Last year Slack had more than 50,000 paying teams, equaling 2 million paid users, according to Forbes. Those included employees from 43 percent of the top 100 U.S. companies by revenue. Integrating the messaging service will allow those workers to interact with Workday through a tool they already use.
On its blog, Slack said users will be able to request and share time-off information and access co-worker details such as title, department and location. Soon-to-come features include user-configurable notifications and alerts, plus the ability for IT to assign team members to appropriate channels without user intervention.
Smart but Inevitable
When you consider the preponderance of instant messaging that goes in today’s workplace, the Workday-Slack partnership is more logical than revolutionary. Last year, the research firm ReportLinker said 43 percent of workers used instant messaging as part of their job. Among the heaviest users are IT professionals, 71 percent of whom use some sort of messaging. So does 61 percent of the workforce of international firms.
Although it’s not their preferred tool—only 8 percent of employees overall say messaging is their first choice when communicating with colleagues—we believe the use of IM services will only rise as more employees work remotely, more teams are spread across multiple locations and contingent workers continue to grow their role within the labor force.
And, it’s worth noting, 58 percent of the workers whose companies have implemented an IM platform say they collaborate more effectively than they did before.
Messaging is in HR’s Future
Given all that, the idea of integrating messaging services is something that all vendors of core HCM systems should be thinking about.

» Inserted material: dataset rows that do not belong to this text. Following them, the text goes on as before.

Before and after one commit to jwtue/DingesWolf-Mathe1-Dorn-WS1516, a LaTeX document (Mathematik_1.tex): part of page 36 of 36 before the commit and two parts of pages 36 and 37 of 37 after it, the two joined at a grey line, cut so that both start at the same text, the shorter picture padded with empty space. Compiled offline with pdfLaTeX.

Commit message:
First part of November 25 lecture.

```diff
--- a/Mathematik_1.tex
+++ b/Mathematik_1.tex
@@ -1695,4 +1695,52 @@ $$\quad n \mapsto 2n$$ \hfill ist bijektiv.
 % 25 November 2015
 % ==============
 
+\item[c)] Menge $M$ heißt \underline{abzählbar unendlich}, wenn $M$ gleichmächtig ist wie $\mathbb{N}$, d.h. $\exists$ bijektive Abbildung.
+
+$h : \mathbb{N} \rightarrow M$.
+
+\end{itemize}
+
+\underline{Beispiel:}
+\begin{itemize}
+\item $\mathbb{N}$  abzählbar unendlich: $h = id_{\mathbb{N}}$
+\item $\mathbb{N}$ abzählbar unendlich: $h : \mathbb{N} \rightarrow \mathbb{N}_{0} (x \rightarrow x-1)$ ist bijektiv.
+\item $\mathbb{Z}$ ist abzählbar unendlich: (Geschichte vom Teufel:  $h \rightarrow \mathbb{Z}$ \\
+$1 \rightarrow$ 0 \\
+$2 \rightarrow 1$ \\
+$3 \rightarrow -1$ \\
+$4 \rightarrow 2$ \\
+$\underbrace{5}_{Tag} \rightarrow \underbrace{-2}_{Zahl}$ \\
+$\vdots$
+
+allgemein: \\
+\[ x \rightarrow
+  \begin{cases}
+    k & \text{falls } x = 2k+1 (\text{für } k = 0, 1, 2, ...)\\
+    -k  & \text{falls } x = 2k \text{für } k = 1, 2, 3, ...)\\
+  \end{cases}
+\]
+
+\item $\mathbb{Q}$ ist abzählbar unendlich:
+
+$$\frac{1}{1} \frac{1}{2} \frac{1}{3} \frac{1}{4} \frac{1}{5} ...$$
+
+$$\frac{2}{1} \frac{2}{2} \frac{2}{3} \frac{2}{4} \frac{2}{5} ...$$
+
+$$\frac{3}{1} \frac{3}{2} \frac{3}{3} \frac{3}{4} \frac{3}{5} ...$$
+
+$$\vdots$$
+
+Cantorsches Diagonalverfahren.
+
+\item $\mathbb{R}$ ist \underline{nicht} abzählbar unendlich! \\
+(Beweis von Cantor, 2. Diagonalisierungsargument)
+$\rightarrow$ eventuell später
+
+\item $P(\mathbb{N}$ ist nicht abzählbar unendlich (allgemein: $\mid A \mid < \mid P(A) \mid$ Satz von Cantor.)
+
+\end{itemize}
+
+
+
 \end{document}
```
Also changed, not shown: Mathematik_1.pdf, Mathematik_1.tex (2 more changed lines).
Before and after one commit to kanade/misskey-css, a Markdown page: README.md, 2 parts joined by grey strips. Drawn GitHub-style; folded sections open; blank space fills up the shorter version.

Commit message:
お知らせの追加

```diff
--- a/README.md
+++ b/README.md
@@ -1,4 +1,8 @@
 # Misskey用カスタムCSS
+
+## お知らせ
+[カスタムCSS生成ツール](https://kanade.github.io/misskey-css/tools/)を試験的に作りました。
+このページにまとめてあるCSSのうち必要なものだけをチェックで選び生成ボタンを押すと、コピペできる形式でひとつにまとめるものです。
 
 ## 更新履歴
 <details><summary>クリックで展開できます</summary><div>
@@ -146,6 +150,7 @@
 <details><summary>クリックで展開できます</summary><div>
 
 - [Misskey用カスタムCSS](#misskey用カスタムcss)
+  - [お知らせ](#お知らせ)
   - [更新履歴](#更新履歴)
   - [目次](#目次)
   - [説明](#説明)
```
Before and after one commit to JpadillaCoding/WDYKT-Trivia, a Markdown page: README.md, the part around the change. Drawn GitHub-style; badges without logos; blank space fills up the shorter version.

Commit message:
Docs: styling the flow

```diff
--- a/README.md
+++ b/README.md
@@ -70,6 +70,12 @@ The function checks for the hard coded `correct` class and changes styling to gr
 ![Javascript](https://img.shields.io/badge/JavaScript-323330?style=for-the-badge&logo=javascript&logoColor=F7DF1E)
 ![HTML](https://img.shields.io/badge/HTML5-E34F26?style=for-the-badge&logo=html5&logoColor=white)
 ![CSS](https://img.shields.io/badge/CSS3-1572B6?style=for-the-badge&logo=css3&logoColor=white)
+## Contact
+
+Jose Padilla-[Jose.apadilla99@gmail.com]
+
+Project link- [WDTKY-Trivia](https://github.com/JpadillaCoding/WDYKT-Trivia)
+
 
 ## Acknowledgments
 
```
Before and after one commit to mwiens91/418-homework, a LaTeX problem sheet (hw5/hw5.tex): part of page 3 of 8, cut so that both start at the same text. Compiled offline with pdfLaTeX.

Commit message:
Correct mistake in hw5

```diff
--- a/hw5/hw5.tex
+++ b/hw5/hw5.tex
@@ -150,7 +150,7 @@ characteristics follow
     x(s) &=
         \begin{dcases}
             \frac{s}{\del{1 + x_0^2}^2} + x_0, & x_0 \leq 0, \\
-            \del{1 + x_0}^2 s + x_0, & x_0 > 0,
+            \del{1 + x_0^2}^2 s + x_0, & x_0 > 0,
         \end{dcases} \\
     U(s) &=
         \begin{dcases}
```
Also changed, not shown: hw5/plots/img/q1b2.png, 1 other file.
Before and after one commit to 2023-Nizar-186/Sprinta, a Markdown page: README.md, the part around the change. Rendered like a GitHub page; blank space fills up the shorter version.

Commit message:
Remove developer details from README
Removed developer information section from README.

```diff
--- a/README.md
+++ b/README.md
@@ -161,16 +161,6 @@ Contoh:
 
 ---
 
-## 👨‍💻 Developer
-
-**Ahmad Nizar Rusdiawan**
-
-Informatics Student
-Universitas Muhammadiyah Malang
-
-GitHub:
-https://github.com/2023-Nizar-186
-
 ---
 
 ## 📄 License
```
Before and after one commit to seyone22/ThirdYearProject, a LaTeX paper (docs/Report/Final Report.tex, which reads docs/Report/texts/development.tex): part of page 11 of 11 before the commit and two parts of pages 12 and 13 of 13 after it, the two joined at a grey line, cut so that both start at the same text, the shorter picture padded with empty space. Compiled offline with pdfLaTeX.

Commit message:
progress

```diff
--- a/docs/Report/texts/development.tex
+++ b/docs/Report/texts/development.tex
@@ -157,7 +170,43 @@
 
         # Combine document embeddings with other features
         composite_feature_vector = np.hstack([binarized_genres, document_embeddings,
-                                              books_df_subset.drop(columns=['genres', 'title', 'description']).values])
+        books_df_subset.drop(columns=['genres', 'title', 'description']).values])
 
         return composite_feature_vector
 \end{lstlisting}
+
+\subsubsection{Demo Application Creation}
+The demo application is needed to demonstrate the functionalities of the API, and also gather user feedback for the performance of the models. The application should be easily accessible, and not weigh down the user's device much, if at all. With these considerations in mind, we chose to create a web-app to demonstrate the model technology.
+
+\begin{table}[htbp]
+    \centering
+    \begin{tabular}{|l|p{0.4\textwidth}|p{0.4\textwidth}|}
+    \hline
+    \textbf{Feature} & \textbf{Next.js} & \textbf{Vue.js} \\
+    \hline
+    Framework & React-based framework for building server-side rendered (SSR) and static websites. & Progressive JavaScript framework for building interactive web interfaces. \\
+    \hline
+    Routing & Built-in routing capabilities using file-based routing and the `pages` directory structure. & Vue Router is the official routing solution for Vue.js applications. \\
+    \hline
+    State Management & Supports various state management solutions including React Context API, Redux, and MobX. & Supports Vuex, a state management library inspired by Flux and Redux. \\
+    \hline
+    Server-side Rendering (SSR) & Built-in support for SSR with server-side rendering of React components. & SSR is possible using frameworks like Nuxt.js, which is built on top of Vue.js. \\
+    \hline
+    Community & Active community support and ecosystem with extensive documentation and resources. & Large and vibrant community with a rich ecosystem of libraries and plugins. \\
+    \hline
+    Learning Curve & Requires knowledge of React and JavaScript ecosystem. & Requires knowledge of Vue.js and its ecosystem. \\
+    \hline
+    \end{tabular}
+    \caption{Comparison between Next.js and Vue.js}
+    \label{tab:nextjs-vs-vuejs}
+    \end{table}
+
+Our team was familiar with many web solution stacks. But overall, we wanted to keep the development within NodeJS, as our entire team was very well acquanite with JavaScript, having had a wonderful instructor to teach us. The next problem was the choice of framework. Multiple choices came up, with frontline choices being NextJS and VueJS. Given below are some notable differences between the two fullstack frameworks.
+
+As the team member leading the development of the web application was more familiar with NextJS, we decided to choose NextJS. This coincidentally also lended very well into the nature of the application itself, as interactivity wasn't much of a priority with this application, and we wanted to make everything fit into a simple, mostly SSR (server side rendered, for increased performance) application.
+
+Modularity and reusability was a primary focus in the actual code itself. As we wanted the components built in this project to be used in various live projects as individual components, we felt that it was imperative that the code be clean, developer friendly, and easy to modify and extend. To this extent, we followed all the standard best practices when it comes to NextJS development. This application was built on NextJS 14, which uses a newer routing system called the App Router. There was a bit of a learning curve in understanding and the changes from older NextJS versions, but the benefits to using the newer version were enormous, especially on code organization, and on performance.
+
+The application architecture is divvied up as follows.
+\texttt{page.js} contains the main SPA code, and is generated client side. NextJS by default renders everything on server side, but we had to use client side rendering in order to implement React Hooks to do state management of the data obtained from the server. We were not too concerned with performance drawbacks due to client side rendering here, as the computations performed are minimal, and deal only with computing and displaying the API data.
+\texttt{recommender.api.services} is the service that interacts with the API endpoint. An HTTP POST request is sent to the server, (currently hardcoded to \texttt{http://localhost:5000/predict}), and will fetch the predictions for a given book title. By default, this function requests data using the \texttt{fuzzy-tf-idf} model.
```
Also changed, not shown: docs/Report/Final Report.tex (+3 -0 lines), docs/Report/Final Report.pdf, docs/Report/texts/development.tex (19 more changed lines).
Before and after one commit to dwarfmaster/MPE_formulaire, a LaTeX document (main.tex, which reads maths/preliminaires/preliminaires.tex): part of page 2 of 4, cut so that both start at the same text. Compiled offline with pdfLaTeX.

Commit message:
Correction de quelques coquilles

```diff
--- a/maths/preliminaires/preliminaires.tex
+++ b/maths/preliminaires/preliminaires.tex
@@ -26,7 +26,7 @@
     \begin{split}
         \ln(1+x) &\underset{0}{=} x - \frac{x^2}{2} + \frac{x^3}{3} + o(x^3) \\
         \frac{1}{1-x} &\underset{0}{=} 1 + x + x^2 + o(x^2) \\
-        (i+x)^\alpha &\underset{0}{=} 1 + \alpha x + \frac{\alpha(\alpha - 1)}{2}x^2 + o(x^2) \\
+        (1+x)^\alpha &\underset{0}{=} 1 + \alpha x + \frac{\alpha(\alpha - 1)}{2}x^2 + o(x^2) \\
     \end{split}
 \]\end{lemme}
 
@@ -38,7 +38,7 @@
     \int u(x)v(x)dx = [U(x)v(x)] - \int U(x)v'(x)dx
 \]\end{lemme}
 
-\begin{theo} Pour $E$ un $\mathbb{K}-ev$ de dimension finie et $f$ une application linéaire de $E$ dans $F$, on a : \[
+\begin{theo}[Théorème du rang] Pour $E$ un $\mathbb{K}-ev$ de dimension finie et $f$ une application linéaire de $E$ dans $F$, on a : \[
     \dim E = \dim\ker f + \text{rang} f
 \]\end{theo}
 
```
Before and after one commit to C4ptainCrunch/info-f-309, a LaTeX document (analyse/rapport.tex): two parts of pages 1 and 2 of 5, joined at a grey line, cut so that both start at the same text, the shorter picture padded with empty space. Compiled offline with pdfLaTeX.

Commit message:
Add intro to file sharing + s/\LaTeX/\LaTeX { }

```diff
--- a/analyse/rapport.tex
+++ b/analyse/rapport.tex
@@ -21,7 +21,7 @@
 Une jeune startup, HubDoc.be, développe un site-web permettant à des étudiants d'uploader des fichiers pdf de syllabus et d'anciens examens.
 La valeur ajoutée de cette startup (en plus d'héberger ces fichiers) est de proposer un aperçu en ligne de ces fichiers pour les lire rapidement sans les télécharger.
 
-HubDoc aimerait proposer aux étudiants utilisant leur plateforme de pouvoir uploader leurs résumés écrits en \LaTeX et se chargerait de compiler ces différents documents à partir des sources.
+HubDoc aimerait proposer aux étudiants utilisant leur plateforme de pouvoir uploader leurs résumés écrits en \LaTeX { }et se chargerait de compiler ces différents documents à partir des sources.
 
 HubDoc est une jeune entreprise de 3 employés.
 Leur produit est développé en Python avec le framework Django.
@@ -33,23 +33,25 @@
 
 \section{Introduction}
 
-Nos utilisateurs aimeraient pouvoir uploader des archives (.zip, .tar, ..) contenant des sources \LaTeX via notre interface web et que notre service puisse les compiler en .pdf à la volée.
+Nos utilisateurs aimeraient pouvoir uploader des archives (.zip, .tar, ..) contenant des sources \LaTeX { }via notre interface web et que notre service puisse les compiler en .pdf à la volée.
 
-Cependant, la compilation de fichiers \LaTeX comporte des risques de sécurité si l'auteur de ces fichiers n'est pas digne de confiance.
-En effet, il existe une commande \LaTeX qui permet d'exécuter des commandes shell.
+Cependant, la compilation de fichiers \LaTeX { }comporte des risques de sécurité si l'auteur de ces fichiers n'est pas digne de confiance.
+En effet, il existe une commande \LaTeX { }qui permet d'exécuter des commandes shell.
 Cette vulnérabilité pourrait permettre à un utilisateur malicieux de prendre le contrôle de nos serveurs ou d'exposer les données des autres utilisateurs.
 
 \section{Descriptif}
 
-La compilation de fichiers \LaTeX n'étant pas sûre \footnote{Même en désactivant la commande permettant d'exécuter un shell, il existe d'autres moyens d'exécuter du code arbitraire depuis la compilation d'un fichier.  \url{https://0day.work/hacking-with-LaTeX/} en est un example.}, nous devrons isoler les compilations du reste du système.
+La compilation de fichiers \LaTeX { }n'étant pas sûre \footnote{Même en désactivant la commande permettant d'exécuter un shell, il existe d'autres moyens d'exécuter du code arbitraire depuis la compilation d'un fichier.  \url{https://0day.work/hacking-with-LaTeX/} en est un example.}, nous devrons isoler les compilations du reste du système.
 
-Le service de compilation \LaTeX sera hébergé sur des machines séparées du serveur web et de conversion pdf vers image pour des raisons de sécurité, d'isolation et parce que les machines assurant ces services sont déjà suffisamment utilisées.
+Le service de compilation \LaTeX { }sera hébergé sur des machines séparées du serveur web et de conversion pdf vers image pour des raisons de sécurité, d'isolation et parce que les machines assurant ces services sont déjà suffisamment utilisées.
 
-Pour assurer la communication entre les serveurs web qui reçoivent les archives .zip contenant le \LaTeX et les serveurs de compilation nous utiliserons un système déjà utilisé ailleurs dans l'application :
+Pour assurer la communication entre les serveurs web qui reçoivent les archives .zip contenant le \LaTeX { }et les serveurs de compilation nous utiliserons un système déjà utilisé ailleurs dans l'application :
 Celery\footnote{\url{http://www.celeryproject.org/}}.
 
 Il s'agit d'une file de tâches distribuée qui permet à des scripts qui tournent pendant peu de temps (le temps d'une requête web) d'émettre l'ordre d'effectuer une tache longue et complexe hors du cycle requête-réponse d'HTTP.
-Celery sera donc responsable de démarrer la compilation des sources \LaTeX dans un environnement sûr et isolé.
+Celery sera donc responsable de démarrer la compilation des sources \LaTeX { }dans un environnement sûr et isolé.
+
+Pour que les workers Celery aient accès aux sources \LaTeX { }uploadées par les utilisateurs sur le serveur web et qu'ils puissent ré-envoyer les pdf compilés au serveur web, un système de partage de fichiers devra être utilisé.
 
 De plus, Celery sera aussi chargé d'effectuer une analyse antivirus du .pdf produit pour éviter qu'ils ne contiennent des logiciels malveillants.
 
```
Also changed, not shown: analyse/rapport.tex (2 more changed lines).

Workday’s application of Slack provides a good example of what Diginomica like to refer to as “headless applications,” tools that allow users to reach the functionality of one program without having to leave their context in another. But remember, Slack’s far from the only game in town. Microsoft’s Skype, Skype for Business and Facebook at Work are all making inroads into the business world.
For its part, HR should be thinking hard about this for a simple reason: The idea of HCM tech tools deepening their presence in the collaborative work environment is inevitable. If a worker can message a teammate about the status of a specific project task, why can’t she request time off through the same tool? Changing apps to complete a simple task is one of those things that’s not disastrous but is annoying. For HR leaders who spend a lot of time thinking about engagement, here’s a simple way to make your employees’ lives easier.
The API Behind the Curtain
However, there’s mischief at work in the world of collaboration tools. As they consider how best to use messaging, HR and IT departments need to a few things in mind.
First, especially within large organizations, multiple message systems are often at work. We’ve visited companies where some teams use Slack but others rely on Skype, Blue Jeans or Zoom. These aren’t exactly apples-to-apples comparisons, but it’s easy to envision a Workday customer imposing another messaging tool on Skype users.
Workday’s already aware of that one. In a blog post, the company’s CTO, Joe Korngiebel, said efforts are already underway to incorporate Google Cloud, Microsoft Teams and Workplace by Facebook
That multi-platform dynamic doesn’t only apply to messaging, however. Organizations are rife with different brands of project management tools, from Trello to Asana to Jira, with each department head picking the solution they like best. That’s fine when staffers are working strictly within one unit, but maddening if they’re part of a cross-functional working group that relies on an unfamiliar platform.
Finally, there’s crossover between the features offered by many messaging applications and project management platforms. A file archived on Slack, for example, won’t be accessible through Asana. This can cause confusion among team members when they have to be sure they’re seeking the latest document versions or status reports. Often, they have to check multiple systems determine which document is the right one.
Those sorts of things don’t directly impact HCM technology’s use of messaging, but they’re issues everyone involved in the equation should be aware of. Collaboration tools present HR with the opportunity to inject itself into the modern organization’s workflow through a frictionless, direct connection with employees. But for that connection to be truly effective, HR and IT must work together to ensure all employees can take advantage of the same capabilities, even if they’re using different platforms.